■ WHAT YOU ARE ASKED TO DO
Review the listing and copy each line that holds the word "options".

■ MATERIAL FOR THE TASK
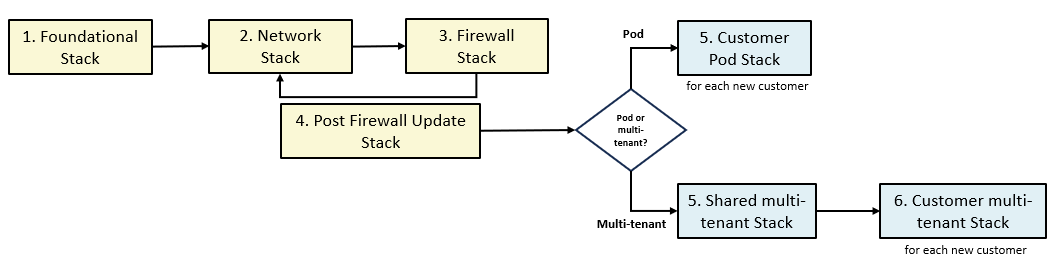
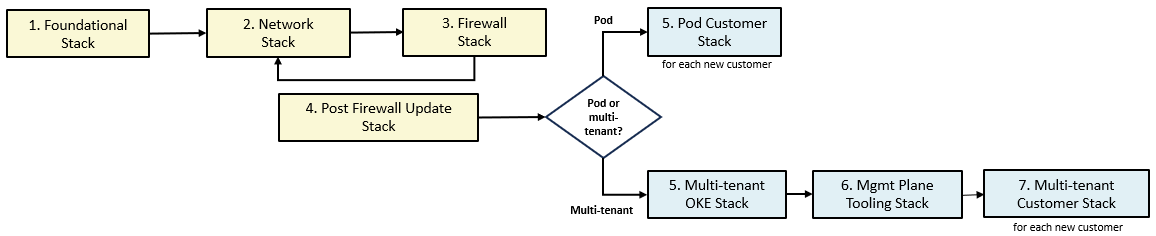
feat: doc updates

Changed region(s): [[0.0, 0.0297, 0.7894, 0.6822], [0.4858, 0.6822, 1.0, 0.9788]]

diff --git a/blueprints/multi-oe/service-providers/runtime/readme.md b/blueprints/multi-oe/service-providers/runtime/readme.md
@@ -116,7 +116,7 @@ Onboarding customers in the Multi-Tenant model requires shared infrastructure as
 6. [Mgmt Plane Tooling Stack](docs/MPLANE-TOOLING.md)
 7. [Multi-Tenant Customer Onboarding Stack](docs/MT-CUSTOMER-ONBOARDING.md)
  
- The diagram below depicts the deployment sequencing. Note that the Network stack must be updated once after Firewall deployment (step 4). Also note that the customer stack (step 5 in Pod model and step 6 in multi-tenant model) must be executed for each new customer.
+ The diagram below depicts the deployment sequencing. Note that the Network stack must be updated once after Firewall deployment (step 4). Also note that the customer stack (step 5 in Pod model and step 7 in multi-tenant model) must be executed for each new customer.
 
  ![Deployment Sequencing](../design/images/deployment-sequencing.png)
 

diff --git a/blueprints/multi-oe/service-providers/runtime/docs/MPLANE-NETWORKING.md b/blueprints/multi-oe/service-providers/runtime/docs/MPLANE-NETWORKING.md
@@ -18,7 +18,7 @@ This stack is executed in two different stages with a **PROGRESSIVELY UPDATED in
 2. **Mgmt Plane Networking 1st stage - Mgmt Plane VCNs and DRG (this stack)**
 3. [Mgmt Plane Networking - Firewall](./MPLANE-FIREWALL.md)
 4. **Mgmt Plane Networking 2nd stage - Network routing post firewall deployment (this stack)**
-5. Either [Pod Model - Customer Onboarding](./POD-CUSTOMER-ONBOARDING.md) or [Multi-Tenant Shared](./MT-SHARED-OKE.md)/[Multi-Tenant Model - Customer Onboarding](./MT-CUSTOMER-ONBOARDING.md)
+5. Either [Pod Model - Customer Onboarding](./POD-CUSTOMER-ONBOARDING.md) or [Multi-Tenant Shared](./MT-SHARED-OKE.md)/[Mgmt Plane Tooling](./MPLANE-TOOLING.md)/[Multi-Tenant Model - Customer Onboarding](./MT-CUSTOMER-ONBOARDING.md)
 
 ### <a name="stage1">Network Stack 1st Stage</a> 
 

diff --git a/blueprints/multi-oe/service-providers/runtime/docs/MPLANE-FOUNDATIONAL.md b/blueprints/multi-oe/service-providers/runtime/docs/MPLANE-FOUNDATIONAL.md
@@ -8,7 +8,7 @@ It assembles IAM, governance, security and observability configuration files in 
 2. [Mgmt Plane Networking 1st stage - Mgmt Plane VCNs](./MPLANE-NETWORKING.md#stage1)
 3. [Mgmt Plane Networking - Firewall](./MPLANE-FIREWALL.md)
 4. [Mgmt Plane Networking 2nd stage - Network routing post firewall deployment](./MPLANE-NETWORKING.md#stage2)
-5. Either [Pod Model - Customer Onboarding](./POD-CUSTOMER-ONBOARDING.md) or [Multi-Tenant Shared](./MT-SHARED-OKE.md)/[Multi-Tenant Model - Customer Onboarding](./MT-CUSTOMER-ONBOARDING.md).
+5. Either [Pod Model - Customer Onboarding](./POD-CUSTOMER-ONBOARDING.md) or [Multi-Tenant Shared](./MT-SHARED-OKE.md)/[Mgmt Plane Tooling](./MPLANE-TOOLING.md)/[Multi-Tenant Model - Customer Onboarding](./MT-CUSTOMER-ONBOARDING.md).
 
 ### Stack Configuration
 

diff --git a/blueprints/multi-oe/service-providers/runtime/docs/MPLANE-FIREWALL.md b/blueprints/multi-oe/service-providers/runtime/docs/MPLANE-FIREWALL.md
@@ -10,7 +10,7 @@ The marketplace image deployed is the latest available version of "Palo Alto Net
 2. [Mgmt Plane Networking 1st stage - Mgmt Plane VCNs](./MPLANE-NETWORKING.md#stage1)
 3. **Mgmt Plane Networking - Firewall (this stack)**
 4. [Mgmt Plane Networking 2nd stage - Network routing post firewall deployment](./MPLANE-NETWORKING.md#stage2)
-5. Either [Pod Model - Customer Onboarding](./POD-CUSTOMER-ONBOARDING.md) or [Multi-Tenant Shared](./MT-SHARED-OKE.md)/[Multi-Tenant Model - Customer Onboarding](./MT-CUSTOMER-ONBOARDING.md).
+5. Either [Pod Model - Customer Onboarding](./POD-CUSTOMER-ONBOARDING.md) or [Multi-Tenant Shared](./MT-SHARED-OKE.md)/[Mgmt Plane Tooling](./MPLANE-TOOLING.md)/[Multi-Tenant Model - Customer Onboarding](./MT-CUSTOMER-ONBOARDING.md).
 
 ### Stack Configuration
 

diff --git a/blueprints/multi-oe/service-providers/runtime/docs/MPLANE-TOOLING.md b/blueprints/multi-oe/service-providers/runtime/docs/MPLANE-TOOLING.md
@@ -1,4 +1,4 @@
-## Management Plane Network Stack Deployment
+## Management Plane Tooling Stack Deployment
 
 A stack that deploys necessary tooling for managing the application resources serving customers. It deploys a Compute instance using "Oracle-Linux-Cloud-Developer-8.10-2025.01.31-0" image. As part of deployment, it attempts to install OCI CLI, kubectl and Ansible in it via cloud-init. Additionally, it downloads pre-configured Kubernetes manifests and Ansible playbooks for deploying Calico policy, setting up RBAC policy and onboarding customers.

* * *

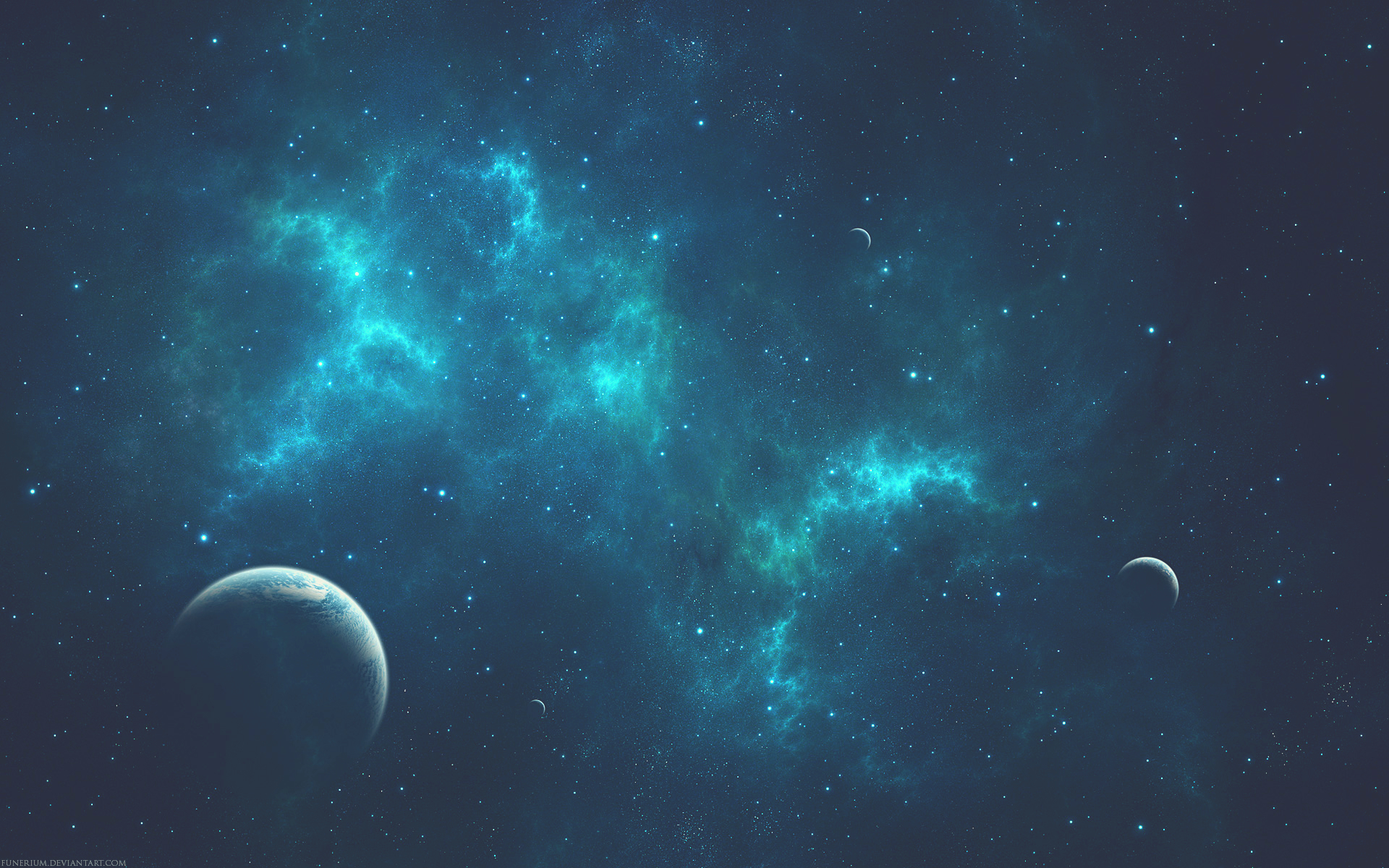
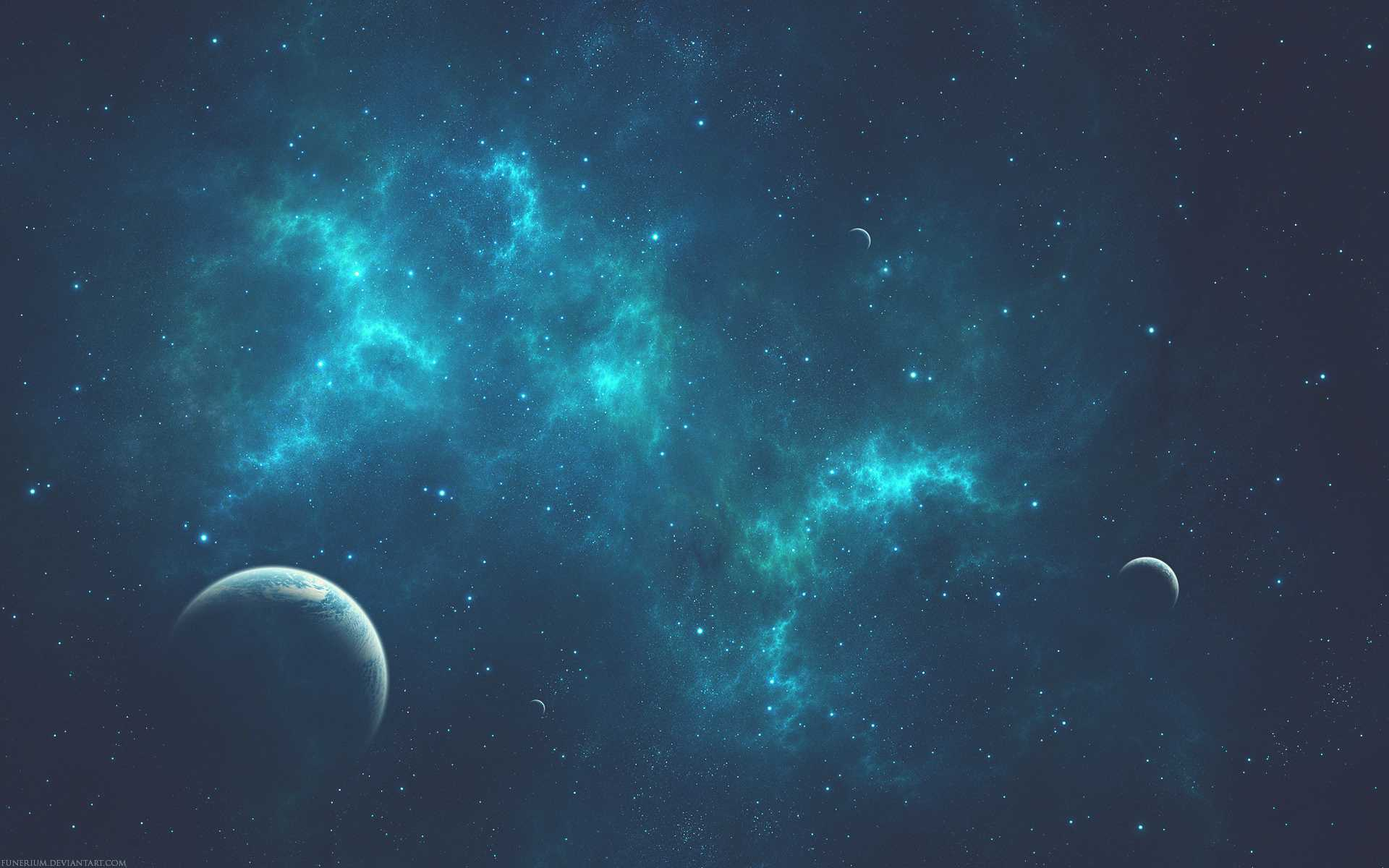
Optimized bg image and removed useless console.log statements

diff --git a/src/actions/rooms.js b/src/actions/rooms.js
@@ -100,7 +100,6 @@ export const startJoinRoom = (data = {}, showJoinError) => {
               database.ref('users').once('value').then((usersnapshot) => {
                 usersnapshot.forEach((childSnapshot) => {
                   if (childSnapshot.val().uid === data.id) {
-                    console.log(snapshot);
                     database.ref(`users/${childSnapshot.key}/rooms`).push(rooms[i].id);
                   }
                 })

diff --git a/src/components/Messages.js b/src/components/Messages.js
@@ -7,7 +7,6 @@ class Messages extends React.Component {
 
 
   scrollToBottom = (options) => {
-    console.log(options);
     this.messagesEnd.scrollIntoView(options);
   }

■ TASK ANSWER
   scrollToBottom = (options) => {
-    console.log(options);
     this.messagesEnd.scrollIntoView(options);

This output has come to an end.